- [What you should do] Omit the images, then repeat the listing exactly.
--*--
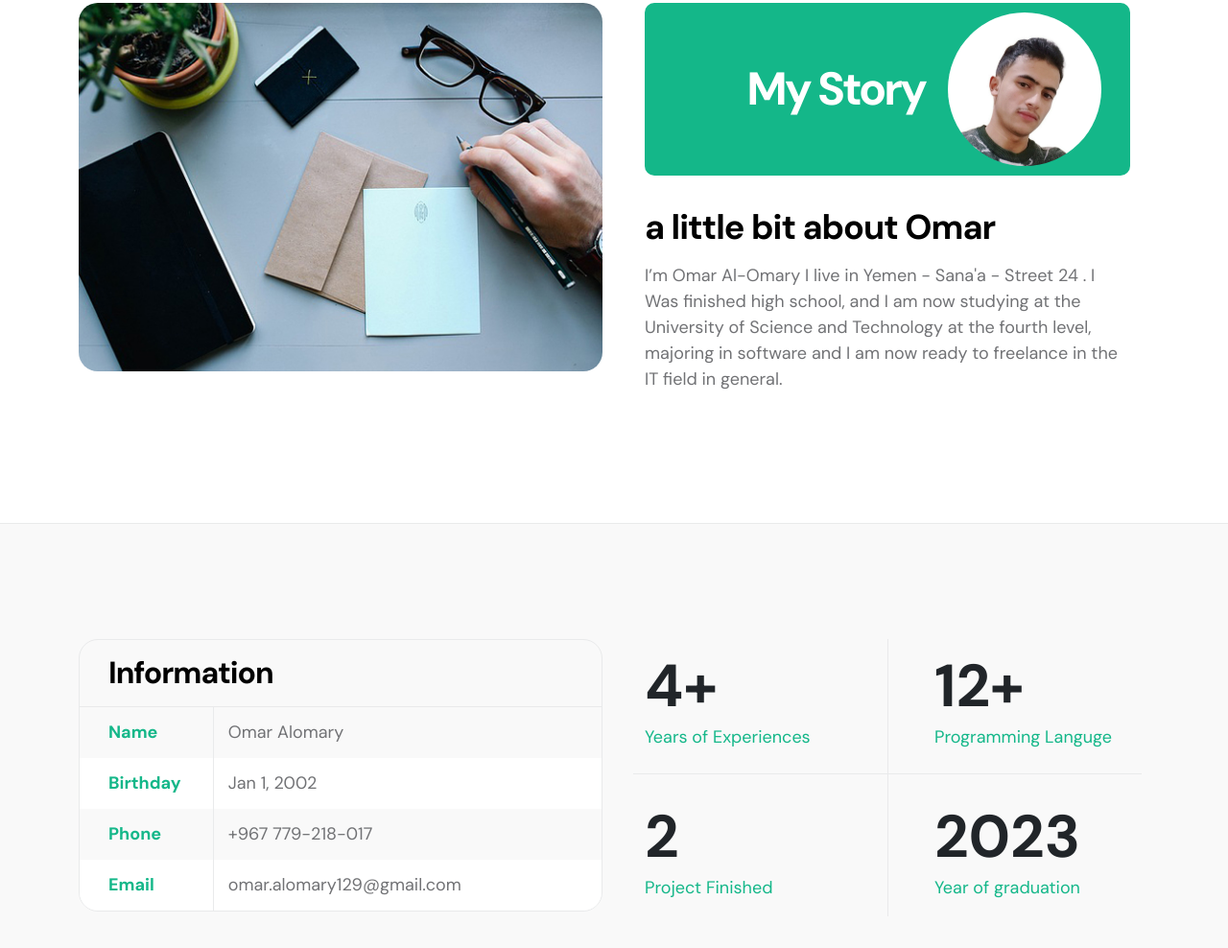
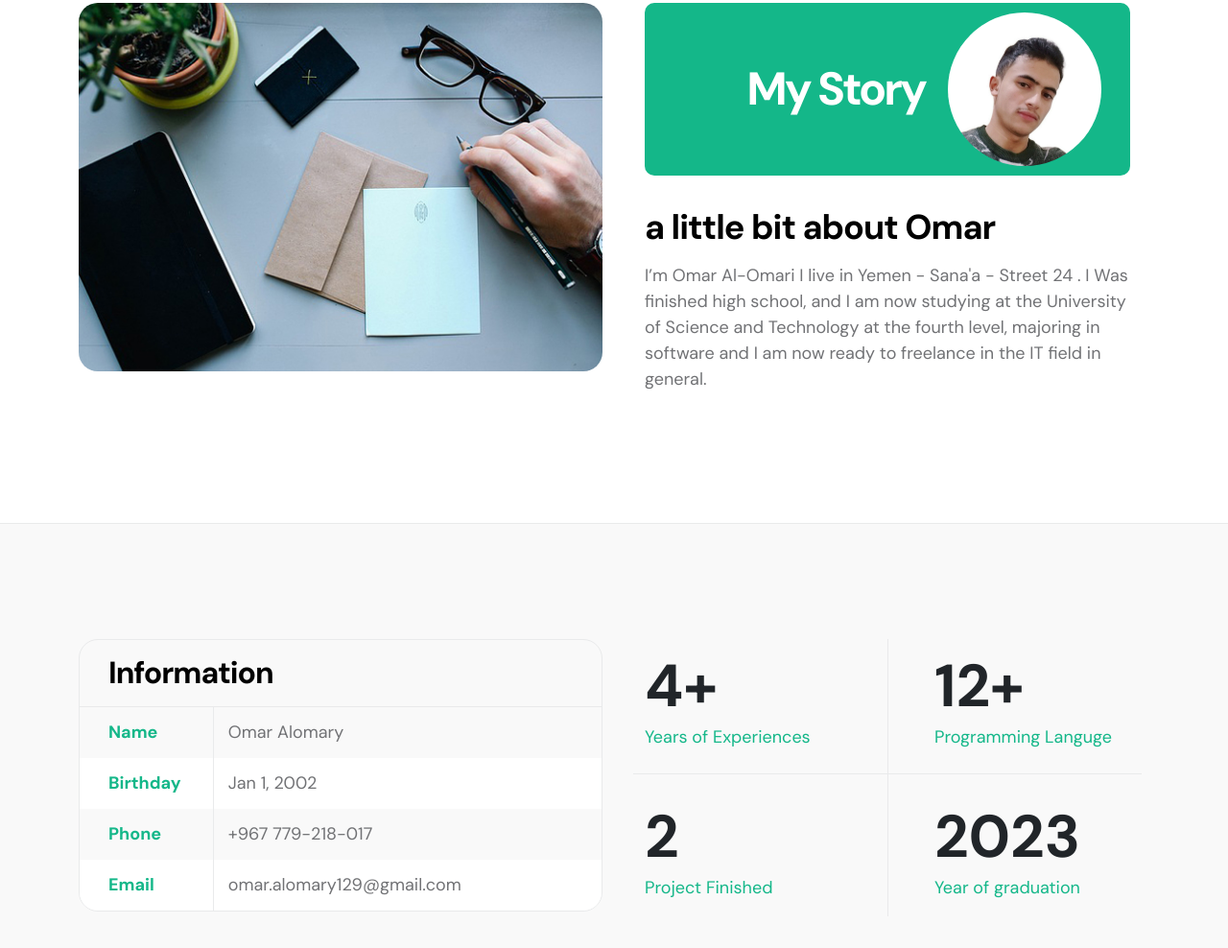
Before and after one commit to Omar-Alomary/profile-Omar, a plain HTML site: page Omar Profile/index.html in a window 1280 px wide. Shown: the part 777-1765 px from the top of the page at 96% size. Drawn offline with nearby package versions, Linux system fonts and the light colour scheme.

Commit message:
add new change

```diff
--- a/Omar Profile/index.html
+++ b/Omar Profile/index.html
@@ -229,7 +229,7 @@ https://templatemo.com/tm-578-first-portfolio
                             <!--p>This one-page HTML portfolio is provided by <a href="https://templatemo.com" target="_blank">TemplateMo</a>. This layout is based on Bootstrap v5.1.3 CSS and JS libraries. Image credits go to <a href="https://unsplash.com"
                                     target="_blank">Unsplash</a> and <a href="https://freepik.com" target="_blank">FreePik</a> for images used in this page.</p -->
 
-                            <p>I’m Omar Al-Omary I live in Yemen - Sana'a - Street 24
+                            <p>I’m Omar Al-Omari I live in Yemen - Sana'a - Street 24
                                 <a href="https://templatemo.com" target="_blank"></a>. I Was finished high school, and I am now studying at the University of Science and Technology at the fourth level, majoring in software
                                 <a href="https://unsplash.com" target="_blank"></a>and
                                 <a href="https://freepik.com" target="_blank"></a> I am now ready to freelance in the IT field in general.</p>
```
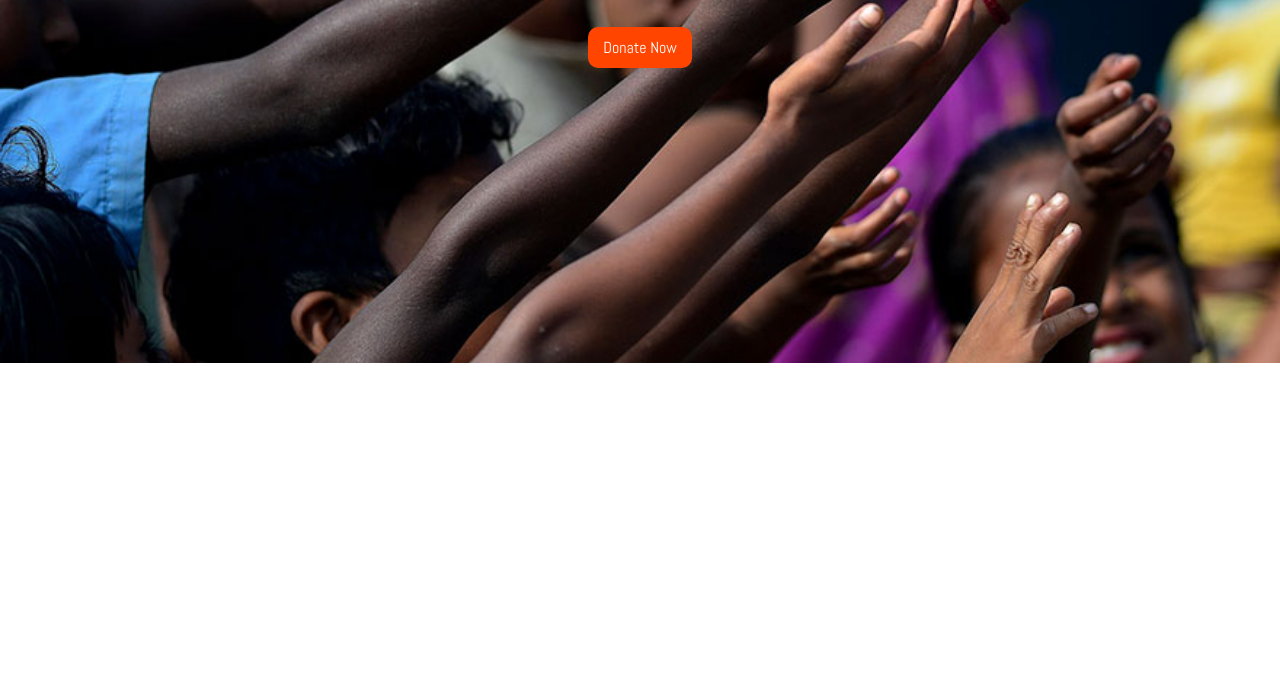
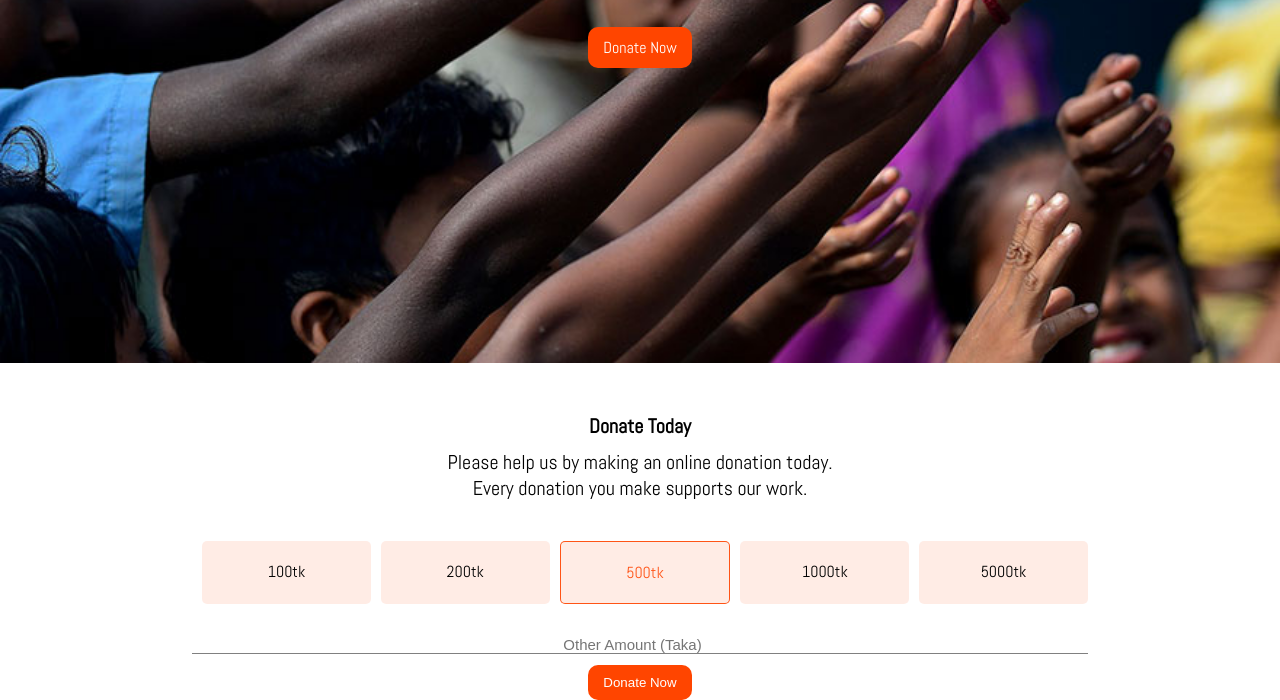
Before and after one commit to AkashChakrabortty/Donate_project, a plain HTML site: page index.html in a window 1280 px wide. Shown: the part 277-977 px from the top of the page. Before the commit the page ends 800 px from the top, so only its background shows below. Drawn offline with Linux system fonts and the light colour scheme.

Commit message:
donate section added

```diff
--- a/index.html
+++ b/index.html
@@ -17,5 +17,26 @@
                 <p>Donate money, items or your time to help flood victims</p>
                 <a href="#">Donate Now</a>
     </section>
+
+    <section id="donate_section">
+        <h2>Donate Today</h2>
+        <p>Please help us by making an online donation today. <br>
+        Every donation you make supports our work.
+        </p>
+
+        <div class="amount_container">
+            <div class="amount">100tk</div>
+            <div class="amount">200tk</div>
+            <div class="amount select">500tk</div>
+            <div class="amount">1000tk</div>
+            <div class="amount">5000tk</div>
+        </div>
+        <div class="submit">
+            <input type="number" placeholder="Other Amount (Taka)">
+            <button type="submit">Donate Now
+            </button>
+        </div>
+
+    </section>
 </body>
 </html>
--- a/style.css
+++ b/style.css
@@ -32,3 +32,58 @@ body{
      padding: 10px 15px;
      border-radius: 10px;
 }
+
+#donate_section h2{
+    font-size: 35px;
+    text-align: center;
+    margin-top: 50px;
+    font-size: 20px;
+}
+#donate_section p{
+    font-size: 20px;
+    text-align: center;
+    margin-top: 10px;
+}
+.amount_container{
+    display: flex;
+    width: 70%;
+    margin: auto;
+    margin-top: 40px;
+}
+.amount{
+    width: 50%;
+    background-color: rgba(255, 68, 0, 0.1);
+    border-radius: 5px;
+    margin-left: 10px;
+    text-align: center;
+    padding: 20px;
+}
+.select{
+    color: rgba(255, 68, 0, 0.9);
+    border: 1px solid rgba(255, 68, 0, 0.9);
+}
+.submit{
+    width: 70%;
+    margin: auto;
+    margin-top: 30px;
+
+}
+.submit input{
+    width: 100%;
+    border: 0;
+    border-bottom: 1px solid gray;
+    text-align: center;
+    font-size: 15px;
+}
+.submit button{
+    border: 0;
+    background-color: orangered;
+    padding: 10px 15px;
+    border-radius: 10px;
+    color: white;
+    display: block;
+    width: auto;
+    margin: auto;
+    margin-top: 10px;
+
+}
```
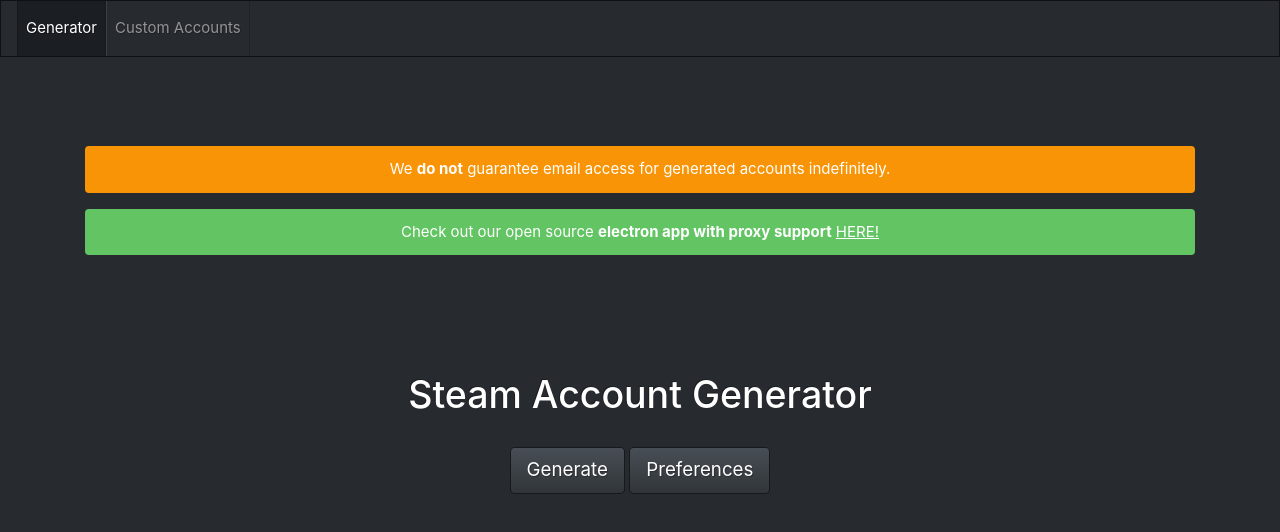
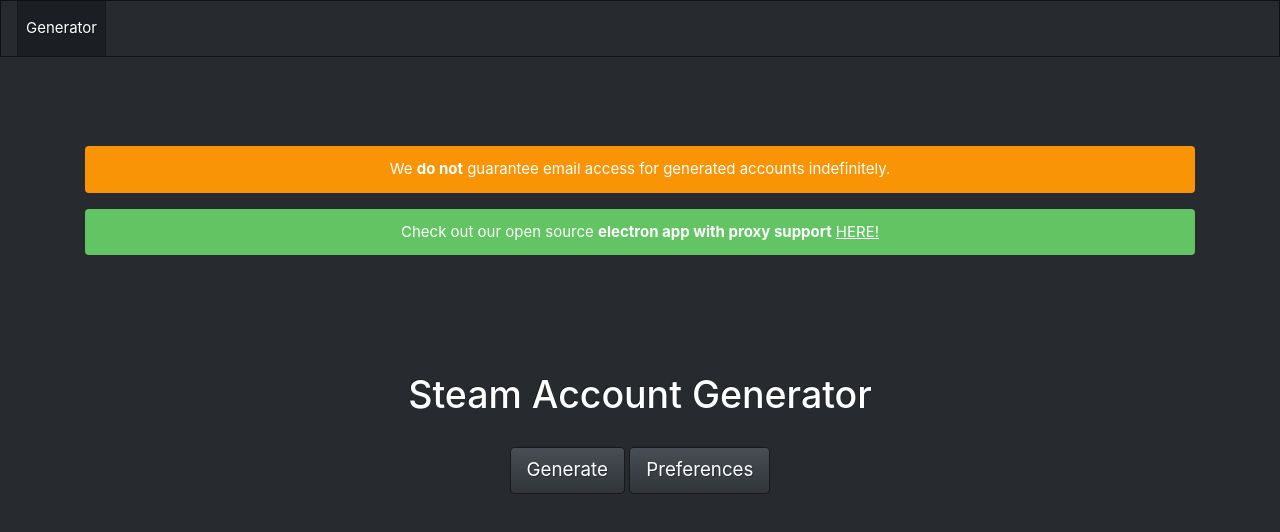
Before and after one commit to advance24th/accgen, a plain HTML site: page index.html in a window 1280 px wide. Drawn offline with Linux system fonts and the light colour scheme.

Commit message:
Update index.html

```diff
--- a/index.html
+++ b/index.html
@@ -38,9 +38,6 @@
 <ul class="navbar-nav mr-auto">
 <li class="nav-item active">
 <a class="nav-link" onclick="return changeurl()" href="index.html">Generator</a>
-</li>
-<li class="nav-item">
-<a class="nav-link" onclick="return changeurl()" href="custom_gen.html">Custom Accounts</a>
 </li>
 </ul>
 </div>
```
--*--
- [Response box]
Before and after one commit to Omar-Alomary/profile-Omar, a plain HTML site: page Omar Profile/index.html in a window 1280 px wide. Shown: the part 777-1765 px from the top of the page at 96% size. Drawn offline with nearby package versions, Linux system fonts and the light colour scheme.

Commit message:
add new change

```diff
--- a/Omar Profile/index.html
+++ b/Omar Profile/index.html
@@ -229,7 +229,7 @@ https://templatemo.com/tm-578-first-portfolio
                             <!--p>This one-page HTML portfolio is provided by <a href="https://templatemo.com" target="_blank">TemplateMo</a>. This layout is based on Bootstrap v5.1.3 CSS and JS libraries. Image credits go to <a href="https://unsplash.com"
                                     target="_blank">Unsplash</a> and <a href="https://freepik.com" target="_blank">FreePik</a> for images used in this page.</p -->
 
-                            <p>I’m Omar Al-Omary I live in Yemen - Sana'a - Street 24
+                            <p>I’m Omar Al-Omari I live in Yemen - Sana'a - Street 24
                                 <a href="https://templatemo.com" target="_blank"></a>. I Was finished high school, and I am now studying at the University of Science and Technology at the fourth level, majoring in software
                                 <a href="https://unsplash.com" target="_blank"></a>and
                                 <a href="https://freepik.com" target="_blank"></a> I am now ready to freelance in the IT field in general.</p>
```
Before and after one commit to AkashChakrabortty/Donate_project, a plain HTML site: page index.html in a window 1280 px wide. Shown: the part 277-977 px from the top of the page. Before the commit the page ends 800 px from the top, so only its background shows below. Drawn offline with Linux system fonts and the light colour scheme.

Commit message:
donate section added

```diff
--- a/index.html
+++ b/index.html
@@ -17,5 +17,26 @@
                 <p>Donate money, items or your time to help flood victims</p>
                 <a href="#">Donate Now</a>
     </section>
+
+    <section id="donate_section">
+        <h2>Donate Today</h2>
+        <p>Please help us by making an online donation today. <br>
+        Every donation you make supports our work.
+        </p>
+
+        <div class="amount_container">
+            <div class="amount">100tk</div>
+            <div class="amount">200tk</div>
+            <div class="amount select">500tk</div>
+            <div class="amount">1000tk</div>
+            <div class="amount">5000tk</div>
+        </div>
+        <div class="submit">
+            <input type="number" placeholder="Other Amount (Taka)">
+            <button type="submit">Donate Now
+            </button>
+        </div>
+
+    </section>
 </body>
 </html>
--- a/style.css
+++ b/style.css
@@ -32,3 +32,58 @@ body{
      padding: 10px 15px;
      border-radius: 10px;
 }
+
+#donate_section h2{
+    font-size: 35px;
+    text-align: center;
+    margin-top: 50px;
+    font-size: 20px;
+}
+#donate_section p{
+    font-size: 20px;
+    text-align: center;
+    margin-top: 10px;
+}
+.amount_container{
+    display: flex;
+    width: 70%;
+    margin: auto;
+    margin-top: 40px;
+}
+.amount{
+    width: 50%;
+    background-color: rgba(255, 68, 0, 0.1);
+    border-radius: 5px;
+    margin-left: 10px;
+    text-align: center;
+    padding: 20px;
+}
+.select{
+    color: rgba(255, 68, 0, 0.9);
+    border: 1px solid rgba(255, 68, 0, 0.9);
+}
+.submit{
+    width: 70%;
+    margin: auto;
+    margin-top: 30px;
+
+}
+.submit input{
+    width: 100%;
+    border: 0;
+    border-bottom: 1px solid gray;
+    text-align: center;
+    font-size: 15px;
+}
+.submit button{
+    border: 0;
+    background-color: orangered;
+    padding: 10px 15px;
+    border-radius: 10px;
+    color: white;
+    display: block;
+    width: auto;
+    margin: auto;
+    margin-top: 10px;
+
+}
```
Before and after one commit to advance24th/accgen, a plain HTML site: page index.html in a window 1280 px wide. Drawn offline with Linux system fonts and the light colour scheme.

Commit message:
Update index.html

```diff
--- a/index.html
+++ b/index.html
@@ -38,9 +38,6 @@
 <ul class="navbar-nav mr-auto">
 <li class="nav-item active">
 <a class="nav-link" onclick="return changeurl()" href="index.html">Generator</a>
-</li>
-<li class="nav-item">
-<a class="nav-link" onclick="return changeurl()" href="custom_gen.html">Custom Accounts</a>
 </li>
 </ul>
 </div>
```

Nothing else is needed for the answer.